無作工夫形跡之心: This phrase is quite difficult to translate. We interpret it as a warning for practitioners against the professional arrogance of indulging in a martyr’s attitude, by considering your work as toil, as hard labor in dedication to others, and by worrying what your work looks like to the outside world.
 In its literal meaning, the term gāo huāng 膏肓 refers to an area between the bottom of the heart and the diaphragm. In a more metaphorical sense, it means hard-to-reach places or, in a medical context, particularly vulnerable locations in the body or even diseases that are difficult to treat.

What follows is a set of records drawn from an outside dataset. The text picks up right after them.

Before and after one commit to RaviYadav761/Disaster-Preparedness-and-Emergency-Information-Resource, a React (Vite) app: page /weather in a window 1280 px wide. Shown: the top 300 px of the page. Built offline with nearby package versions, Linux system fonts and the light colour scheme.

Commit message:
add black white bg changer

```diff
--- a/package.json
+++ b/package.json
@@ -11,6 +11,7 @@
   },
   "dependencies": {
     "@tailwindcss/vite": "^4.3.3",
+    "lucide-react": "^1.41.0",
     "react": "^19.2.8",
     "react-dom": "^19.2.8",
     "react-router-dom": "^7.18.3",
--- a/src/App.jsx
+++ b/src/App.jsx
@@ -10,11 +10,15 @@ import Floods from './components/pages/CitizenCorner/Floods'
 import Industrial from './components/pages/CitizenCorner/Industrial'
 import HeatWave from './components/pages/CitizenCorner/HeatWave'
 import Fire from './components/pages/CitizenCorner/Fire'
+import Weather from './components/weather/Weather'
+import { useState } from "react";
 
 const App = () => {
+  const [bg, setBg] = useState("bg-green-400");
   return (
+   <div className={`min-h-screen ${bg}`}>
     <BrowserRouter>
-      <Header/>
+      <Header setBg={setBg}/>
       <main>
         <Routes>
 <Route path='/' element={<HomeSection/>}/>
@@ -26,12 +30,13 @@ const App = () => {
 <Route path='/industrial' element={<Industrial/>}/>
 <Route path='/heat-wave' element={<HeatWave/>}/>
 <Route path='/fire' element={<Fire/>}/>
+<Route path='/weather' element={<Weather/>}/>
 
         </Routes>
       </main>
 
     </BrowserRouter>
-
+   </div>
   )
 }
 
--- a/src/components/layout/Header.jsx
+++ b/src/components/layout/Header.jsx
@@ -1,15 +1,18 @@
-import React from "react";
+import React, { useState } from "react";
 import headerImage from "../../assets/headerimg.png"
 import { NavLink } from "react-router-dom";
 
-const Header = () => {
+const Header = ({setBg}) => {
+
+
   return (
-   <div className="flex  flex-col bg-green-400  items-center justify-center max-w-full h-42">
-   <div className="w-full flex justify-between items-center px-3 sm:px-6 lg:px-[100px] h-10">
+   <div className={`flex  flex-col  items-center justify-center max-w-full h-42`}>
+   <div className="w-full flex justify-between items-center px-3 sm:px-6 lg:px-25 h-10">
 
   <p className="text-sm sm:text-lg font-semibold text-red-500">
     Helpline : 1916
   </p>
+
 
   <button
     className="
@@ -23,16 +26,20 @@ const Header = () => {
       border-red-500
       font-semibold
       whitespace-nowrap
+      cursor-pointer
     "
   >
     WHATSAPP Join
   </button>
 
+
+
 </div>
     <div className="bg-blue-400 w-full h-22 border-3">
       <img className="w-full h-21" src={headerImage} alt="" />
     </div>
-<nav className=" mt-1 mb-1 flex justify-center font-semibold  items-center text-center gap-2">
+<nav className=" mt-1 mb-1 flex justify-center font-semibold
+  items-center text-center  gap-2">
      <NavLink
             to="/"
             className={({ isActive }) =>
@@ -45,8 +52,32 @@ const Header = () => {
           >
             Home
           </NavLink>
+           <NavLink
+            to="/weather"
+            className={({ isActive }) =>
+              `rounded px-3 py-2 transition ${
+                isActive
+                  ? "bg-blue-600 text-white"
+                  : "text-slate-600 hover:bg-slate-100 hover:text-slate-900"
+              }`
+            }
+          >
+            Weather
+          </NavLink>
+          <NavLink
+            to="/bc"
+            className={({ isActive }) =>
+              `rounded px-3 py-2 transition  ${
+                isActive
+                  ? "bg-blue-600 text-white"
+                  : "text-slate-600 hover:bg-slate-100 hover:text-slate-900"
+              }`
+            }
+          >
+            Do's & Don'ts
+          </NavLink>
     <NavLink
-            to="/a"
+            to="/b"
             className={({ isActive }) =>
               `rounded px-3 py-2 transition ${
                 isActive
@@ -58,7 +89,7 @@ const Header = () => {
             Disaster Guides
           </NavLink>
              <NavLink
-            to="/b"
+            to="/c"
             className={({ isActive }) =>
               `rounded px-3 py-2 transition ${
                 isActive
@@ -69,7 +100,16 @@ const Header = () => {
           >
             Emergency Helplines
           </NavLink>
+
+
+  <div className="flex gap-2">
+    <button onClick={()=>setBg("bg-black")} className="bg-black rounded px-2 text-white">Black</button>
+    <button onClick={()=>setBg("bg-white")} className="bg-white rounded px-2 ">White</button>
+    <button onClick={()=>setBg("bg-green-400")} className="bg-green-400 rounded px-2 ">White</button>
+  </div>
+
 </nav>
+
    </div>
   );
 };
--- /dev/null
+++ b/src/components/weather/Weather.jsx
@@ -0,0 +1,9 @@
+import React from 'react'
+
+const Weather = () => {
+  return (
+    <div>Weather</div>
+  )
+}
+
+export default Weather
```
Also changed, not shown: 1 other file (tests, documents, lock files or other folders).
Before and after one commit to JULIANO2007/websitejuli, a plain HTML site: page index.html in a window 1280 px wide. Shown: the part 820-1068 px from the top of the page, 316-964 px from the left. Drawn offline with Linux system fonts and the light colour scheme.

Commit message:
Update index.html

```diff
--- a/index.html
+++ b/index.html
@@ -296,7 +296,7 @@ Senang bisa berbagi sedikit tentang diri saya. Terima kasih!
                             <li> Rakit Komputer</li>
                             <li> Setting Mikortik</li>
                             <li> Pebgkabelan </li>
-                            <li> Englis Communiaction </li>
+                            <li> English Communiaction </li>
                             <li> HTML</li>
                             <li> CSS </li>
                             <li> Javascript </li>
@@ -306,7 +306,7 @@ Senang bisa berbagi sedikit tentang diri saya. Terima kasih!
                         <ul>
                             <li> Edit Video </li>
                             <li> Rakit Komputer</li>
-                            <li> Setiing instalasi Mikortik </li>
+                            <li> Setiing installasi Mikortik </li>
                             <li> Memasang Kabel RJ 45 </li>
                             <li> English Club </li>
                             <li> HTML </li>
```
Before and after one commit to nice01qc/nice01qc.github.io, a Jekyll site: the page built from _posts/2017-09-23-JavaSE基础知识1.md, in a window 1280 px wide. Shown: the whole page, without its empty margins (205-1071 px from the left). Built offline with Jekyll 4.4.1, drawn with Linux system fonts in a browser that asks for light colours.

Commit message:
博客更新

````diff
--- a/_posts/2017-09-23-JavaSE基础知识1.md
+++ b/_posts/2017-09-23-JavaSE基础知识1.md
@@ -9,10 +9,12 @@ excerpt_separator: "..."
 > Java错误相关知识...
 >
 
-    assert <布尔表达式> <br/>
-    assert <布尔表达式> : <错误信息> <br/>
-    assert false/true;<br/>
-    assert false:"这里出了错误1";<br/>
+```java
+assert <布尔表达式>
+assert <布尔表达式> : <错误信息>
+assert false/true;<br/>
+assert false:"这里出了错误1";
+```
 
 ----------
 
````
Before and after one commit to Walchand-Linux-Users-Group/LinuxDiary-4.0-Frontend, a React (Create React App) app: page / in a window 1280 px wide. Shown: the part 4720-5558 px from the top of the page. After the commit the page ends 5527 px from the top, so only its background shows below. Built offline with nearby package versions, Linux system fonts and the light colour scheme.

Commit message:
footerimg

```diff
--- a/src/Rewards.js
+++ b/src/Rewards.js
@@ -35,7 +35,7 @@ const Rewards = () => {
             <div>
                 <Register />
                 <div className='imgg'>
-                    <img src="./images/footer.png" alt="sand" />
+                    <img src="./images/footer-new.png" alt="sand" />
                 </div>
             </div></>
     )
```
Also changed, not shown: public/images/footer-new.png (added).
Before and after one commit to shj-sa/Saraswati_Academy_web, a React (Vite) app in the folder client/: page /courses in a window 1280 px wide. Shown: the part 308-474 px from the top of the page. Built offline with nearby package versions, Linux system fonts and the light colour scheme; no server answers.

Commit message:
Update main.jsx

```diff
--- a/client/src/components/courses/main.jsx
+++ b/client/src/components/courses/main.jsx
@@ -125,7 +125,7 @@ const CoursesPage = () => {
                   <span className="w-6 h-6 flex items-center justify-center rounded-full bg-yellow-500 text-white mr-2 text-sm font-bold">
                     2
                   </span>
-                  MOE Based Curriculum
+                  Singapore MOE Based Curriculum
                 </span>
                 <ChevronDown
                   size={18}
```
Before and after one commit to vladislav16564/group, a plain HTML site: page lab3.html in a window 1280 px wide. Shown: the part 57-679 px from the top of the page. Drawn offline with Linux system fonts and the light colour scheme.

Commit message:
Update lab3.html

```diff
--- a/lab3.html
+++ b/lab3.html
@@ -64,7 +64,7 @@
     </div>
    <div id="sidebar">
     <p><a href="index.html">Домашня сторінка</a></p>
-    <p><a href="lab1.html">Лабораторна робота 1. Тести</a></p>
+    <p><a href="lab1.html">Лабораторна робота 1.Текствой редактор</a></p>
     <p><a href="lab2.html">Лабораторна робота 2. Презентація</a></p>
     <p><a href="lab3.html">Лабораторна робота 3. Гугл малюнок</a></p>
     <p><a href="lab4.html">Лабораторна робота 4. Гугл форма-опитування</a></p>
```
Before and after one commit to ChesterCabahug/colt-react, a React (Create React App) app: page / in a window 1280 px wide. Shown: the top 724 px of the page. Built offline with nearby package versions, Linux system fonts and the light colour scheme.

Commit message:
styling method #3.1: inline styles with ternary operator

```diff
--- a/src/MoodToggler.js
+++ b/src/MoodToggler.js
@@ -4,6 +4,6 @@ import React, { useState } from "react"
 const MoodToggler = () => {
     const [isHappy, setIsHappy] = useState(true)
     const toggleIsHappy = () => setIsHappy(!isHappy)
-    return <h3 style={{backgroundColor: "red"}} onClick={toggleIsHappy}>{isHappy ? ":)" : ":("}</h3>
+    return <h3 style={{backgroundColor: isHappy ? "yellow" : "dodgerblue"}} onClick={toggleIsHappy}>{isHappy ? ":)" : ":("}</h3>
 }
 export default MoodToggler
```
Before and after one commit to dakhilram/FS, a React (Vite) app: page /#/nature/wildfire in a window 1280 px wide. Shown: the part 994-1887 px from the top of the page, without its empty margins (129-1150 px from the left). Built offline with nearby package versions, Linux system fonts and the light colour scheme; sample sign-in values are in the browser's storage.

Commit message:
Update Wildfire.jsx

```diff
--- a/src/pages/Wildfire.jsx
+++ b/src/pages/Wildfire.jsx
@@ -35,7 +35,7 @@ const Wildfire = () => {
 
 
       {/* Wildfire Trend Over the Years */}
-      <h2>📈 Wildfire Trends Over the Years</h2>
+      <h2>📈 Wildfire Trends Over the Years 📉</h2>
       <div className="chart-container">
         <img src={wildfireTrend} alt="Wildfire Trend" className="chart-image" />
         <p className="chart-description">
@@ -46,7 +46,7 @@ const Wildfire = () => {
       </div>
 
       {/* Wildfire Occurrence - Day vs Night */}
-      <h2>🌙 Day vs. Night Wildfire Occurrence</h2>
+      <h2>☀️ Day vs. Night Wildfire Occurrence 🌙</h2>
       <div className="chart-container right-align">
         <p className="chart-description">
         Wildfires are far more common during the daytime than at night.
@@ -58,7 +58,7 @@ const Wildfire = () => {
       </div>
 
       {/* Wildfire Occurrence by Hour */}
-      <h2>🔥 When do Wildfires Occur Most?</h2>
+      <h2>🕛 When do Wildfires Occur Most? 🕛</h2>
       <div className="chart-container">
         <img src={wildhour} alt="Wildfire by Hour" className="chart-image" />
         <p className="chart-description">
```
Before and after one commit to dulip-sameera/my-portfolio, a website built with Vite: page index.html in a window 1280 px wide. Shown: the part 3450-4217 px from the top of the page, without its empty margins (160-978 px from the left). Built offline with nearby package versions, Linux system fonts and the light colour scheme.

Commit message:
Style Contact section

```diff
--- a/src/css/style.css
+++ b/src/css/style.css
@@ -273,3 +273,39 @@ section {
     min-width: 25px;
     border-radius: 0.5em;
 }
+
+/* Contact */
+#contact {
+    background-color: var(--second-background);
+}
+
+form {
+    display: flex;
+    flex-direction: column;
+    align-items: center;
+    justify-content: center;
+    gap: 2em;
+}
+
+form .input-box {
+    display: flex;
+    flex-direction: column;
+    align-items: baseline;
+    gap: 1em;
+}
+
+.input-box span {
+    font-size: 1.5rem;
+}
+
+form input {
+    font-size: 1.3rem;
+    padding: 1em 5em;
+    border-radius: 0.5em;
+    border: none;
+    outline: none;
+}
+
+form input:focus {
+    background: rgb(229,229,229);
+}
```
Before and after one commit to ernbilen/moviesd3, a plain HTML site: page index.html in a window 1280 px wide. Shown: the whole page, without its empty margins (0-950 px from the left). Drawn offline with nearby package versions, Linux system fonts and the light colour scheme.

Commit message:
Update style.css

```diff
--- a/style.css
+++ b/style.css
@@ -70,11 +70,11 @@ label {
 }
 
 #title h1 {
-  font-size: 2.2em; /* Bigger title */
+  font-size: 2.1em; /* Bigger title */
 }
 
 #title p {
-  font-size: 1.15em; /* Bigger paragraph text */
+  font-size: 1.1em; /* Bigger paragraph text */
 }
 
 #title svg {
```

 忠恕之道: The two terms zhōng and shù constitute the famous pair of virtues celebrated in the Confucian tradition as the key to interpersonal relationships and the essence of Confucius’ teachings. Zhōng is the depiction of the character 中 zhōng (“center”) over a heart and refers to a quality of integrity or loyalty that allows the smooth functioning in hierarchical relationships, both up and down. Shù, on the other hand, describes a quality of reciprocity, the ability of “likening oneself to others,” as the character expresses: It is a combination of 如rǔ (“being like”) and the heart, so in other words, the ability to follow the Golden Rule or putting oneself in the other person’s shoes. James Legge has translated the pair as “true to the principles of our nature and the benevolent exercise of them to others” (quoted in Mathews Chinese English Dictionary, p. 215).